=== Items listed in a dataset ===
───

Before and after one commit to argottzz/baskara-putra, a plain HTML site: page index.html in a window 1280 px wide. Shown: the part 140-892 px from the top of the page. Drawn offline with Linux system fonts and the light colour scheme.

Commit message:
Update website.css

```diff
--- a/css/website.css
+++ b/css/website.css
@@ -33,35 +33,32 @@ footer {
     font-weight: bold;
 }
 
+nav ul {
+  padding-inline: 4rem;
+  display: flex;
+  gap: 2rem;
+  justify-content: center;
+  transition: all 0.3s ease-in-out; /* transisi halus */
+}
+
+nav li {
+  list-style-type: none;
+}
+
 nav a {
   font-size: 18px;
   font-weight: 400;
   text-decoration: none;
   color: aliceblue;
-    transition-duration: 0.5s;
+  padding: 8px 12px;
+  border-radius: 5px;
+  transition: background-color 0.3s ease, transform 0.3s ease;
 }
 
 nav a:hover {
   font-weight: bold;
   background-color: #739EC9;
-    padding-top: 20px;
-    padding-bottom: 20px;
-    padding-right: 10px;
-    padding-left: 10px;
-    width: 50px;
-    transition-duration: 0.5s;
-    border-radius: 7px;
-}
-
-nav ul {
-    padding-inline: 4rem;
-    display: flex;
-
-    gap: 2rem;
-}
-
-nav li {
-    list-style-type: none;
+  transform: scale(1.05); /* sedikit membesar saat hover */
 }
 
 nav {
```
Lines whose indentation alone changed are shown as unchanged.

───

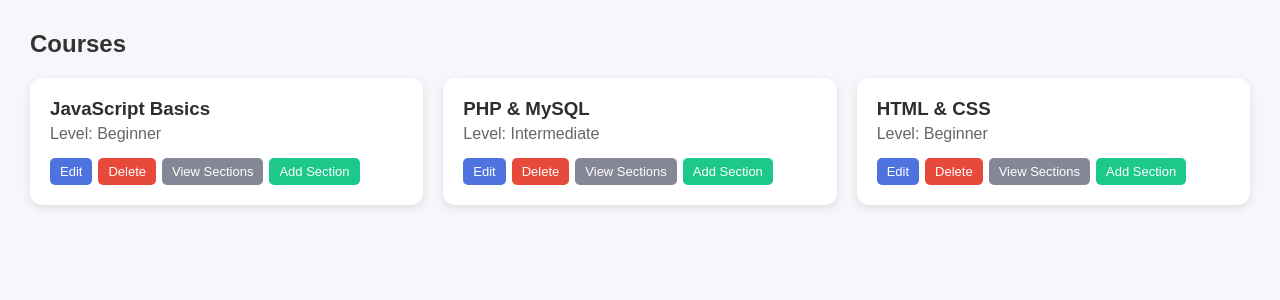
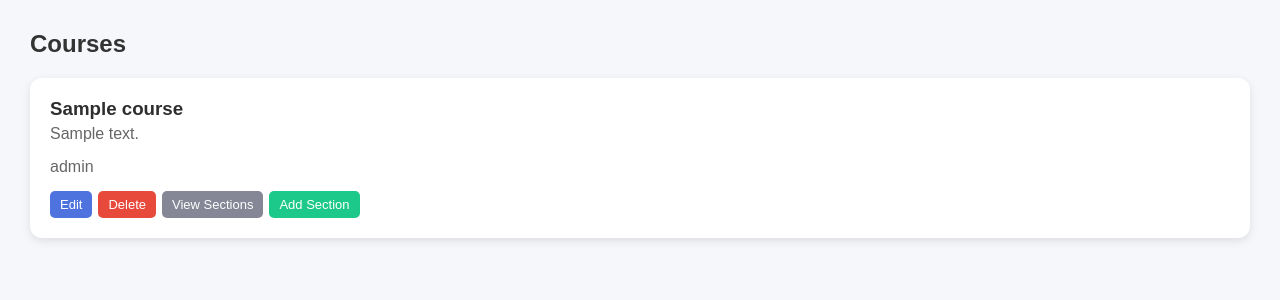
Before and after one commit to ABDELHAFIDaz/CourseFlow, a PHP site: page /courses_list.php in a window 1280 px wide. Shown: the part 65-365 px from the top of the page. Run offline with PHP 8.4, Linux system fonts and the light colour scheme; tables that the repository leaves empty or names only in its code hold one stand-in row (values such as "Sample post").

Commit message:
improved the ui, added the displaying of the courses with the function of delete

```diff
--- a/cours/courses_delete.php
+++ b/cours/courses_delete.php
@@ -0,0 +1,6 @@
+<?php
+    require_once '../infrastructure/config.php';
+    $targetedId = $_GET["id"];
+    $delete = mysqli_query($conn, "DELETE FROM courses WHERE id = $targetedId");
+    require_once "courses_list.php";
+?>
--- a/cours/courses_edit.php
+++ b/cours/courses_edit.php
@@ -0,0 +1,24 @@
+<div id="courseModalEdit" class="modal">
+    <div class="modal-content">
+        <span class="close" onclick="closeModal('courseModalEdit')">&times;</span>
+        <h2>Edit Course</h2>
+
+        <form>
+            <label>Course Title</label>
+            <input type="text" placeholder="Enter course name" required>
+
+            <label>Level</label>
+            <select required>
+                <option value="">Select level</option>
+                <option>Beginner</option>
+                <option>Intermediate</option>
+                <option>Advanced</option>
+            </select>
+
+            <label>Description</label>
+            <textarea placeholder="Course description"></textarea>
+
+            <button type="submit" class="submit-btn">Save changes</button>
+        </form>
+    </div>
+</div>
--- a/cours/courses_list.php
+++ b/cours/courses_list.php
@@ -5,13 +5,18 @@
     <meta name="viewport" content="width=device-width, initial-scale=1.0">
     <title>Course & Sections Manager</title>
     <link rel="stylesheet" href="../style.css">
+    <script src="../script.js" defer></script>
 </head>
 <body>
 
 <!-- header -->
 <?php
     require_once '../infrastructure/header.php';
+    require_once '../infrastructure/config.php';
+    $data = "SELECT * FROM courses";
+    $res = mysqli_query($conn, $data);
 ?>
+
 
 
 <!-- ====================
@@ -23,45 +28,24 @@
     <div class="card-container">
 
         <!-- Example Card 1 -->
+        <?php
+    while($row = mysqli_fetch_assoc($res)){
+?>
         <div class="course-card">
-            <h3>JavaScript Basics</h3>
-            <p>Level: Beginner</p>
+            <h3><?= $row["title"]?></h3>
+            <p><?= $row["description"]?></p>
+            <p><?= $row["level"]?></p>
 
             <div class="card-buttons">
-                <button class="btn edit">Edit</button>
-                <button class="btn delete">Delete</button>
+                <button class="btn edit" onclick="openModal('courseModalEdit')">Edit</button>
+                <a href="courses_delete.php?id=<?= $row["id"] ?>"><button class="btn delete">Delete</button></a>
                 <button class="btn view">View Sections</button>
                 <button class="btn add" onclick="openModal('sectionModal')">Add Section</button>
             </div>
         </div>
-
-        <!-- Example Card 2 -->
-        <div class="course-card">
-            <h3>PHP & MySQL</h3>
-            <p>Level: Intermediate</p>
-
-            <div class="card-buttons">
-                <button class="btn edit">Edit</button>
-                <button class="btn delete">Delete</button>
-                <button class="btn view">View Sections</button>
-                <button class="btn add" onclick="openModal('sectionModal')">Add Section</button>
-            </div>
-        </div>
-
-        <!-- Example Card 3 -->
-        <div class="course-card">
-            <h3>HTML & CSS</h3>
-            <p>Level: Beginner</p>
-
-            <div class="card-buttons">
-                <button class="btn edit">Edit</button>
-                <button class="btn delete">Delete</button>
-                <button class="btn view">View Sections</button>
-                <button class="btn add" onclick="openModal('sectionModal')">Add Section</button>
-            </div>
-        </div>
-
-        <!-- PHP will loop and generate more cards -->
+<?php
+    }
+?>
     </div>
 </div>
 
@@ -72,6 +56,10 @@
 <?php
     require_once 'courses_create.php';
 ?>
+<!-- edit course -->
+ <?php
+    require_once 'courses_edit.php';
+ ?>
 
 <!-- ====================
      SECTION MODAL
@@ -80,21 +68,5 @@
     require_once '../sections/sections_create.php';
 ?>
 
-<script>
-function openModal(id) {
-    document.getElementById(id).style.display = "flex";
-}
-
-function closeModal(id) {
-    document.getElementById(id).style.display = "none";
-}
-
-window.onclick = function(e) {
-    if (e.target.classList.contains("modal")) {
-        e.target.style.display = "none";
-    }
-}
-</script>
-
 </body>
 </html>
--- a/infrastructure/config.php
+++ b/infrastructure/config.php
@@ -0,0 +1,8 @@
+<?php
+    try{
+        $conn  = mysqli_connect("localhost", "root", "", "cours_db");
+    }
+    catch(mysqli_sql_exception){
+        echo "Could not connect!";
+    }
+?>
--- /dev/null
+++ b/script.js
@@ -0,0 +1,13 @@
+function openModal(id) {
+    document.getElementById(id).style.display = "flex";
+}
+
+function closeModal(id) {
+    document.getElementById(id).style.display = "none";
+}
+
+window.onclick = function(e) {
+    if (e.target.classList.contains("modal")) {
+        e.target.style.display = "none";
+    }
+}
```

───

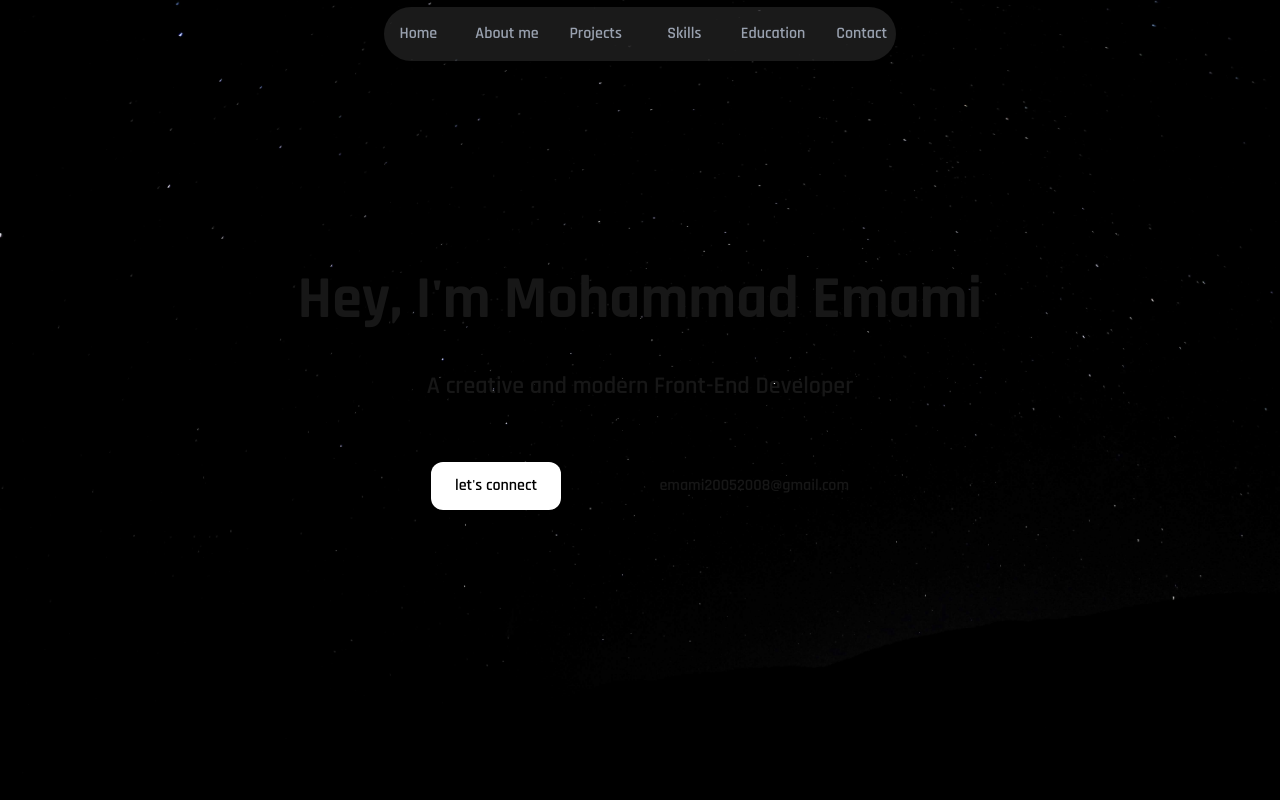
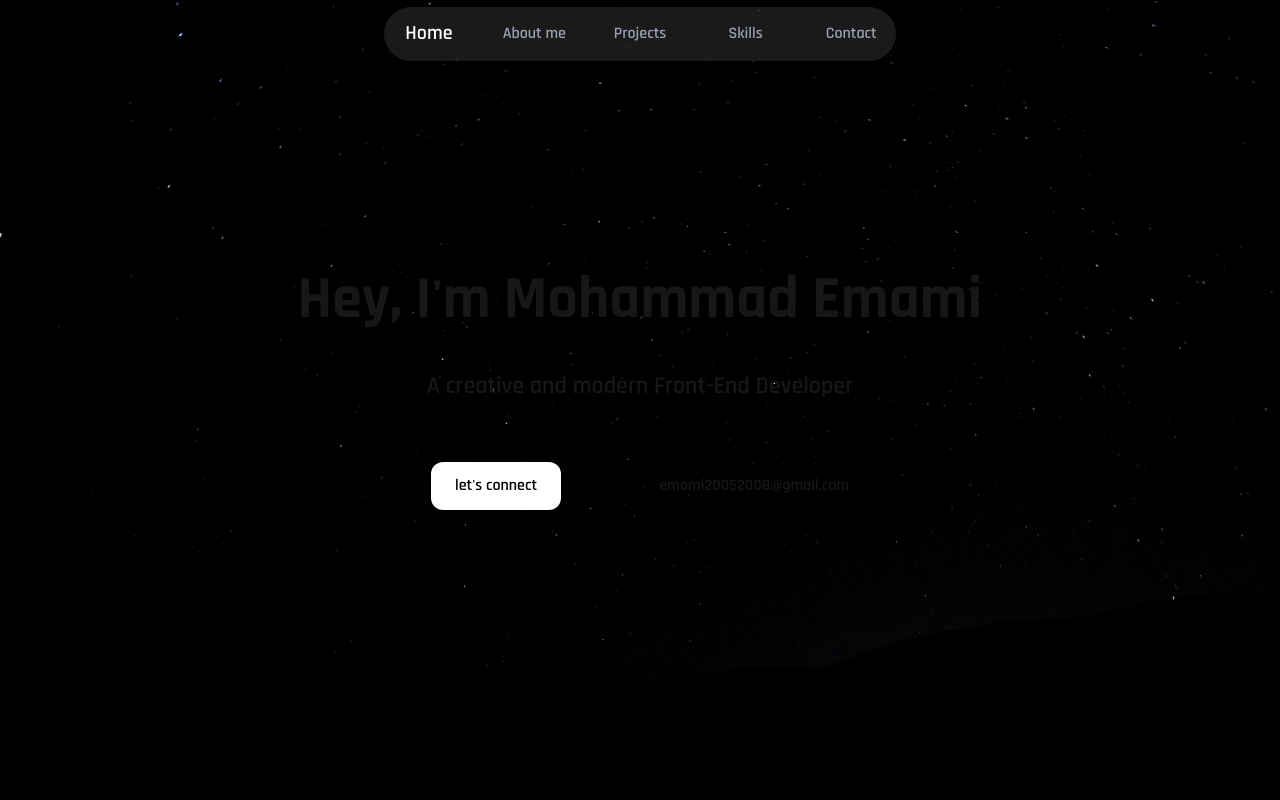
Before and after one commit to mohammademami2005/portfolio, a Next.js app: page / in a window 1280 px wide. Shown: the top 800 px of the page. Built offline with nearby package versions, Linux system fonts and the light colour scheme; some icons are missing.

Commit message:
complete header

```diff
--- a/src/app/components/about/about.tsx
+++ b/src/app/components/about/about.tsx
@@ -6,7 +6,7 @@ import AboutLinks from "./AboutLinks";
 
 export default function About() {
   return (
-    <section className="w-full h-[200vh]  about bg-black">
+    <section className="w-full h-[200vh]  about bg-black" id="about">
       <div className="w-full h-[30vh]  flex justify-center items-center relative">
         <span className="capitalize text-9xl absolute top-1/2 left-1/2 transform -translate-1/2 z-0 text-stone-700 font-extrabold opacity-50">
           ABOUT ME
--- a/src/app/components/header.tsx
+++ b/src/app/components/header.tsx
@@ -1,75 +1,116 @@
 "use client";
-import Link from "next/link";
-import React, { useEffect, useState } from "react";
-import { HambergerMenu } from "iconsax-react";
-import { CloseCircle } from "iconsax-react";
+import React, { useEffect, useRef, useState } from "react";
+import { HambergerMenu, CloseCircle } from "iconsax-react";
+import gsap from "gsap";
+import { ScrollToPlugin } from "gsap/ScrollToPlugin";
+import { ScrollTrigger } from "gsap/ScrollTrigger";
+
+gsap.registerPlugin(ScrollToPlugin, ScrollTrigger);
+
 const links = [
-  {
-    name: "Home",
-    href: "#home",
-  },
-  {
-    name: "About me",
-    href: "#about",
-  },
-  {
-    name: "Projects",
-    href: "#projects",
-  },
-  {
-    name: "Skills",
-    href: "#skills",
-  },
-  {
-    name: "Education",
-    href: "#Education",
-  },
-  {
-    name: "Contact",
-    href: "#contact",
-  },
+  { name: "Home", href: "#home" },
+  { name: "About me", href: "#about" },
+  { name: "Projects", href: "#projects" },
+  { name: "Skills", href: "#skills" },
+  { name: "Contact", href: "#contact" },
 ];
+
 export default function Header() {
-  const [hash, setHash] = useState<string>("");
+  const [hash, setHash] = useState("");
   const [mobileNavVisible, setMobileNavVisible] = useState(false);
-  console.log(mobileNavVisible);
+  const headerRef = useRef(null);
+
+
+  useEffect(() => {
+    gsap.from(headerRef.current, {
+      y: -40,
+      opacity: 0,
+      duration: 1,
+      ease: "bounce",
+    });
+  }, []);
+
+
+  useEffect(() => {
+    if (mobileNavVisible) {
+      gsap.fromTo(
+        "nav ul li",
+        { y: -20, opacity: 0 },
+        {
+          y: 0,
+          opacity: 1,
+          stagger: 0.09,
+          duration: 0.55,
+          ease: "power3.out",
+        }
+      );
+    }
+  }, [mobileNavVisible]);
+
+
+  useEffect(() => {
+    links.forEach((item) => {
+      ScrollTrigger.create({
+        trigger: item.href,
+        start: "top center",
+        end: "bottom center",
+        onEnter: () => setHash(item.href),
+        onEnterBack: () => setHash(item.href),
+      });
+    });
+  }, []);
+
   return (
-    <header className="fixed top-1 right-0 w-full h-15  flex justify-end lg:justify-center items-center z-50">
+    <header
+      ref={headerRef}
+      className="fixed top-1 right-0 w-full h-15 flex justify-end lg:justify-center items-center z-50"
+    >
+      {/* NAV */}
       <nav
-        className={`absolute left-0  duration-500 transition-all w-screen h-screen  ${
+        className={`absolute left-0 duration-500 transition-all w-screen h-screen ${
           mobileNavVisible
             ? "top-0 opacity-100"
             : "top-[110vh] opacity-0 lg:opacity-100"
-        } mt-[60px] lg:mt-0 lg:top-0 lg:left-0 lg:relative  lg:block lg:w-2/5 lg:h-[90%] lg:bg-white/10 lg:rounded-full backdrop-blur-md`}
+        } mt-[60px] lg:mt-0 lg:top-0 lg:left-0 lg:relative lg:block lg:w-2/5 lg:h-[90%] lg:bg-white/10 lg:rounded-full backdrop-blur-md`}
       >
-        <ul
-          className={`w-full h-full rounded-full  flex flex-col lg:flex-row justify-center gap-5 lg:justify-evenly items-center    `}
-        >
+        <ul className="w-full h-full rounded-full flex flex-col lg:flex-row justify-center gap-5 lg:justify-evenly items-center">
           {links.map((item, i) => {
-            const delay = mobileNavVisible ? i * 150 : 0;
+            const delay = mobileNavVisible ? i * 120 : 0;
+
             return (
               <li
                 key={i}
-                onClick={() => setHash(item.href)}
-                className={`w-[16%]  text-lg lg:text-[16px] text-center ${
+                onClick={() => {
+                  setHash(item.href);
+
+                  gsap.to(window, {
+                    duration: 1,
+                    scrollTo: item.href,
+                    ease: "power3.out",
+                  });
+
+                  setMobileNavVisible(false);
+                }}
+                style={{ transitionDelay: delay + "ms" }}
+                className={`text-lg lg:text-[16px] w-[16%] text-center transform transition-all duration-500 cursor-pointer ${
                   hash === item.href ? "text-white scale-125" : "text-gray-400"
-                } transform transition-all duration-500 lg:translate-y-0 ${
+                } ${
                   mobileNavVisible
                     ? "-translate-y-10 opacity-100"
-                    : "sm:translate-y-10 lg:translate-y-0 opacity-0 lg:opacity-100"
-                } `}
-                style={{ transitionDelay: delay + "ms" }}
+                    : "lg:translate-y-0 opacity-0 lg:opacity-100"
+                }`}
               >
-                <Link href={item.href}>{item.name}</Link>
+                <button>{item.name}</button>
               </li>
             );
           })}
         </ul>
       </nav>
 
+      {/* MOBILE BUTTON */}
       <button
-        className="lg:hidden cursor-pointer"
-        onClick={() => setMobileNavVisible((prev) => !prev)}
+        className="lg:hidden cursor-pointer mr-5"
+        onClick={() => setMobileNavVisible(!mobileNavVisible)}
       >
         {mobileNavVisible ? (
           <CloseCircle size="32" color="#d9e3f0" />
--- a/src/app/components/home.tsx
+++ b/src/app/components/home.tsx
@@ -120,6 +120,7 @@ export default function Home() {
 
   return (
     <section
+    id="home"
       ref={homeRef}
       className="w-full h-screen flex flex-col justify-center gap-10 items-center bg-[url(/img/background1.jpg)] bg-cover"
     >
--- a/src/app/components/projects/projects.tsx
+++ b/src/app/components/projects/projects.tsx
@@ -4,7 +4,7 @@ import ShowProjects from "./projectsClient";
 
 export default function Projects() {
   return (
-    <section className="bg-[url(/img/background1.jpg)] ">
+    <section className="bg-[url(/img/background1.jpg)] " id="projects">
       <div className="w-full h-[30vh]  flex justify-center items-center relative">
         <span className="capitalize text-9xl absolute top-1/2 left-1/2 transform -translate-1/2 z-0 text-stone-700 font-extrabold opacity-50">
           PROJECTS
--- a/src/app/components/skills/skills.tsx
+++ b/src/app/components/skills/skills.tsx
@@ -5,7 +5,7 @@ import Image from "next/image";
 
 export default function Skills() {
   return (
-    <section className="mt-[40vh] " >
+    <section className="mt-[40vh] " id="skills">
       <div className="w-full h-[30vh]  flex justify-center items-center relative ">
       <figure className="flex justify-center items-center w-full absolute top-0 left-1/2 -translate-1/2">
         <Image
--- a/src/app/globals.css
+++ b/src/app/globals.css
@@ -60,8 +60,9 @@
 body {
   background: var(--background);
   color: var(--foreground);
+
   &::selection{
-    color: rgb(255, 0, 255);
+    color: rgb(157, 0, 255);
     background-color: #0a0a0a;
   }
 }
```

───

=== Exercise brief ===
Lines from the records above that hold "light" are the ones to list.

=== Final answer ===
Before and after one commit to argottzz/baskara-putra, a plain HTML site: page index.html in a window 1280 px wide. Shown: the part 140-892 px from the top of the page. Drawn offline with Linux system fonts and the light colour scheme.
Before and after one commit to ABDELHAFIDaz/CourseFlow, a PHP site: page /courses_list.php in a window 1280 px wide. Shown: the part 65-365 px from the top of the page. Run offline with PHP 8.4, Linux system fonts and the light colour scheme; tables that the repository leaves empty or names only in its code hold one stand-in row (values such as "Sample post").
Before and after one commit to mohammademami2005/portfolio, a Next.js app: page / in a window 1280 px wide. Shown: the top 800 px of the page. Built offline with nearby package versions, Linux system fonts and the light colour scheme; some icons are missing.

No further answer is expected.